● REQUIRED WORK: Could you retype, exactly and with no pictures, only the lines from the first line of the records below through the line that contains "Add image of me"?

□ □ □

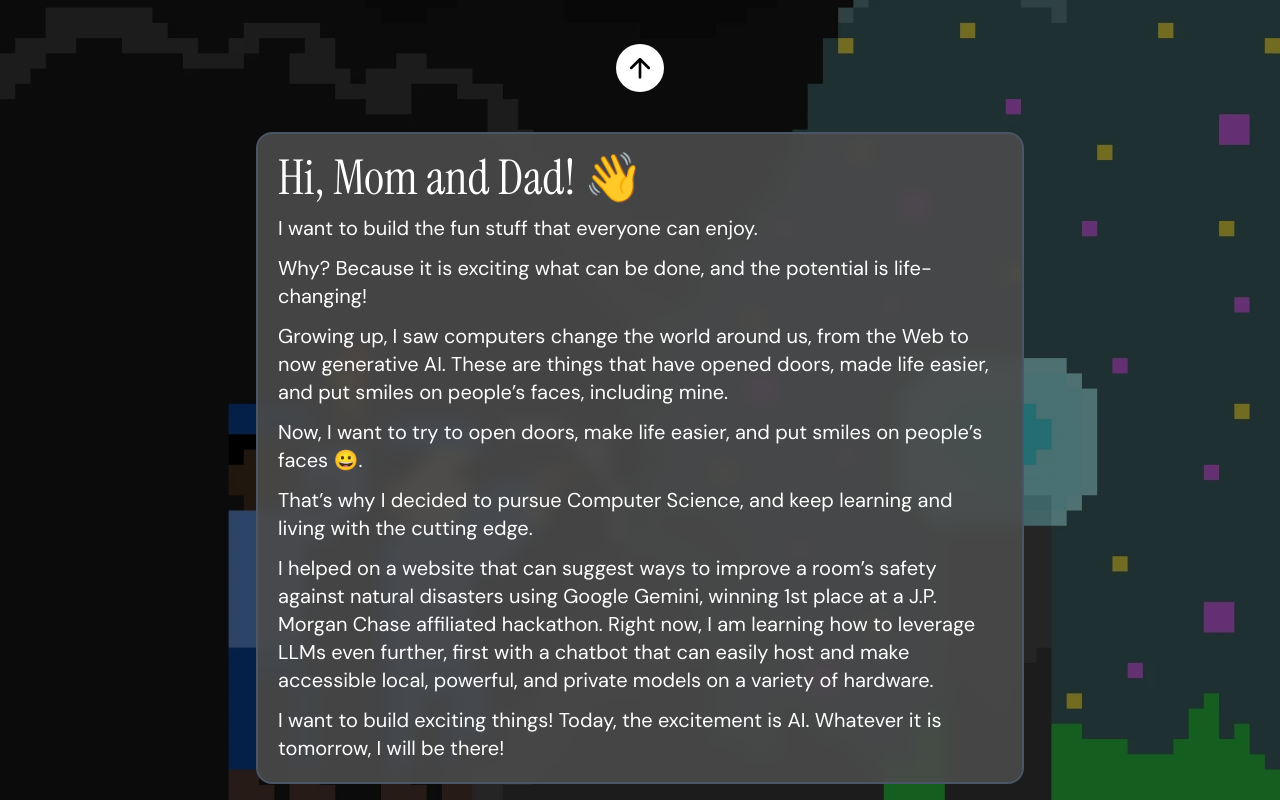
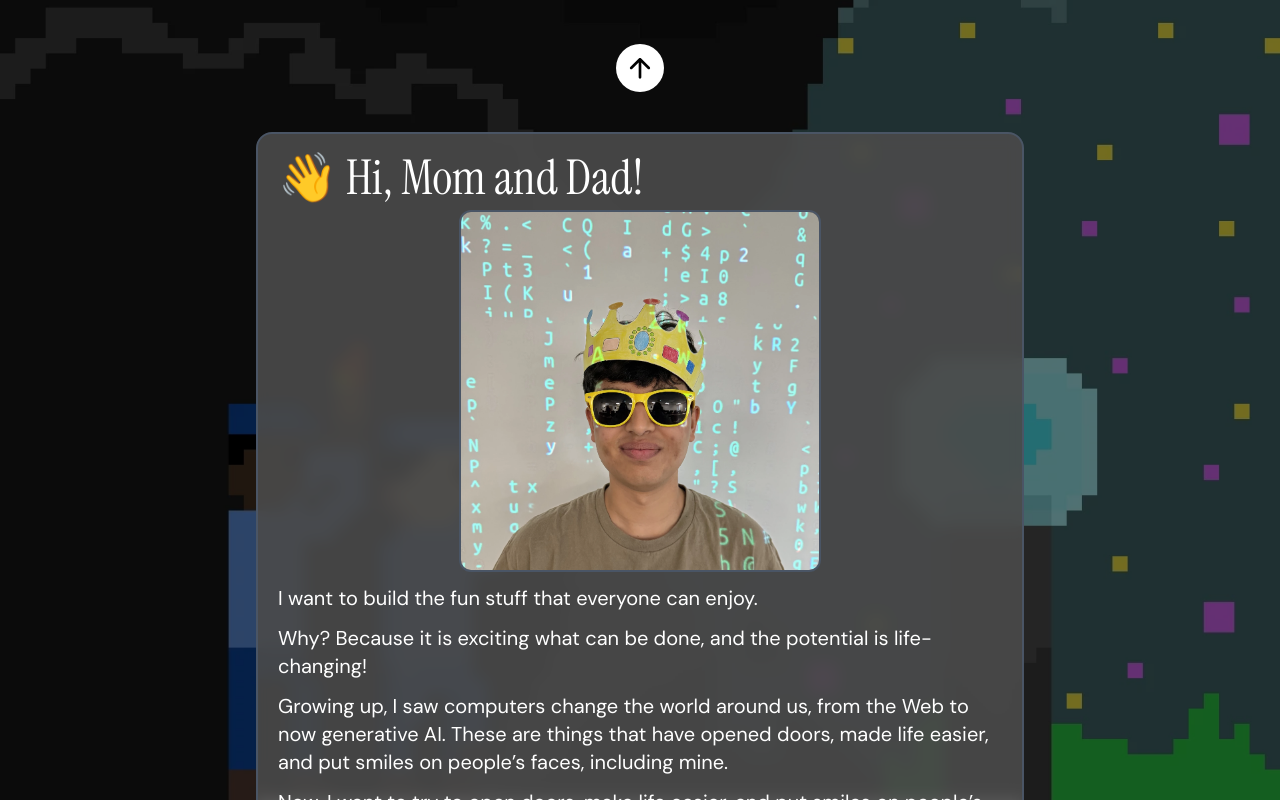
Before and after one commit to dhruvp987/Portfolio, a SvelteKit app in the folder portfolio/: page / in a window 1280 px wide. Both pictures are taken after a click on the button "Next Section". Shown: the top 800 px of the page. Built offline with nearby package versions, Linux system fonts and the light colour scheme.

Commit message:
Add image of me

```diff
--- a/portfolio/src/routes/+page.svelte
+++ b/portfolio/src/routes/+page.svelte
@@ -134,7 +134,21 @@
 		<div
 			class="w-full rounded-2xl border-2 border-gray-600 bg-(--glassy-gray) p-5 backdrop-blur-sm lg:w-3xl"
 		>
-			<h3 class="instrument-serif-regular text-3xl text-white md:text-5xl">Hi, Mom and Dad! 👋</h3>
+			<h3 class="instrument-serif-regular text-3xl text-white md:text-5xl">👋 Hi, Mom and Dad!</h3>
+			<a
+				href="/kingofmatrix.webp"
+				target="_blank"
+				rel="noopener noreferrer"
+				title="Image of me as King of the Matrix"
+				><img
+					src="/kingofmatrix.webp"
+					alt="Image of me as King of the Matrix"
+					width="2142"
+					height="2142"
+					class="mx-auto mt-2 w-48 rounded-xl border-2 border-gray-600 sm:w-64 md:w-[50%]"
+				/></a
+			>
+
 			{#each aboutMeParagraphs as pg (pg.id)}
 				<p class="dm-sans-regular pt-3 text-base text-white md:text-xl">
 					{pg.content}
```
Also changed, not shown: portfolio/static/kingofmatrix.webp (added).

□ □ □

● RESPONSE AREA:
Before and after one commit to dhruvp987/Portfolio, a SvelteKit app in the folder portfolio/: page / in a window 1280 px wide. Both pictures are taken after a click on the button "Next Section". Shown: the top 800 px of the page. Built offline with nearby package versions, Linux system fonts and the light colour scheme.

Commit message:
Add image of me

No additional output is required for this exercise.